Items listed in a dataset:
----------

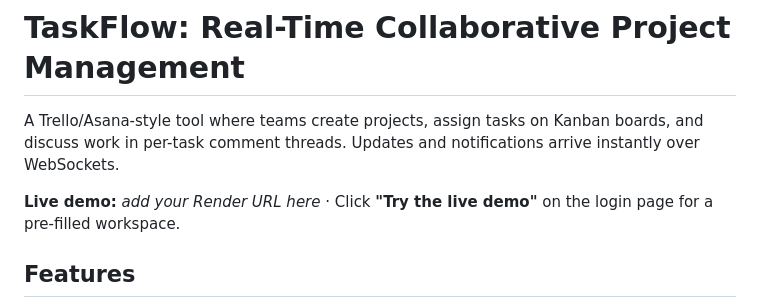
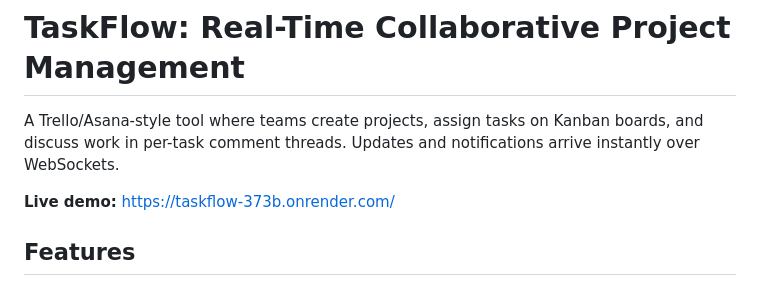
Before and after one commit to jaswanthkonda07-lab/codealpha_tasks, a Markdown page: codeAlpha_ Real_Time_Communication_App/README.md, the part around the change. GitHub-like rendering.

Commit message:
Update live demo URL in README.md

```diff
--- a/codeAlpha_ Real_Time_Communication_App/README.md
+++ b/codeAlpha_ Real_Time_Communication_App/README.md
@@ -2,7 +2,7 @@
 
 A Trello/Asana-style tool where teams create projects, assign tasks on Kanban boards, and discuss work in per-task comment threads. Updates and notifications arrive instantly over WebSockets.
 
-**Live demo:** _add your Render URL here_ · Click **"Try the live demo"** on the login page for a pre-filled workspace.
+**Live demo:** https://taskflow-373b.onrender.com/
 
 ## Features
 - JWT authentication (bcrypt-hashed passwords, rate-limited auth endpoints)
```
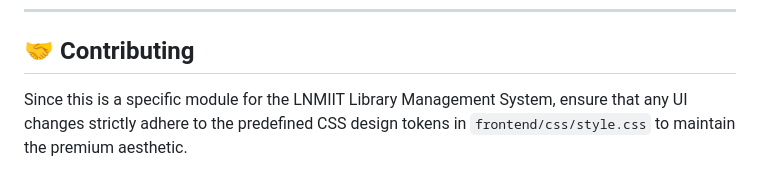
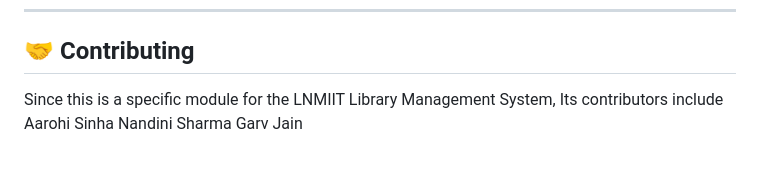
Before and after one commit to KartikMantri/LNMIIT_LMS, a Markdown page: README.md, the part around the change. GitHub-like rendering.

Commit message:
Add contributor names to README
Updated contributing section to include contributor names.

```diff
--- a/README.md
+++ b/README.md
@@ -89,4 +89,7 @@ Now, open your browser and navigate to `http://localhost:3000/login` to access t
 ---
 
 ## 🤝 Contributing
-Since this is a specific module for the LNMIIT Library Management System, ensure that any UI changes strictly adhere to the predefined CSS design tokens in `frontend/css/style.css` to maintain the premium aesthetic.
+Since this is a specific module for the LNMIIT Library Management System, Its contributors include
+Aarohi Sinha
+Nandini Sharma
+Garv Jain
```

----------

Your answer should be one number, the count of lines in the records that contain the word "page".

* [Solution]:
3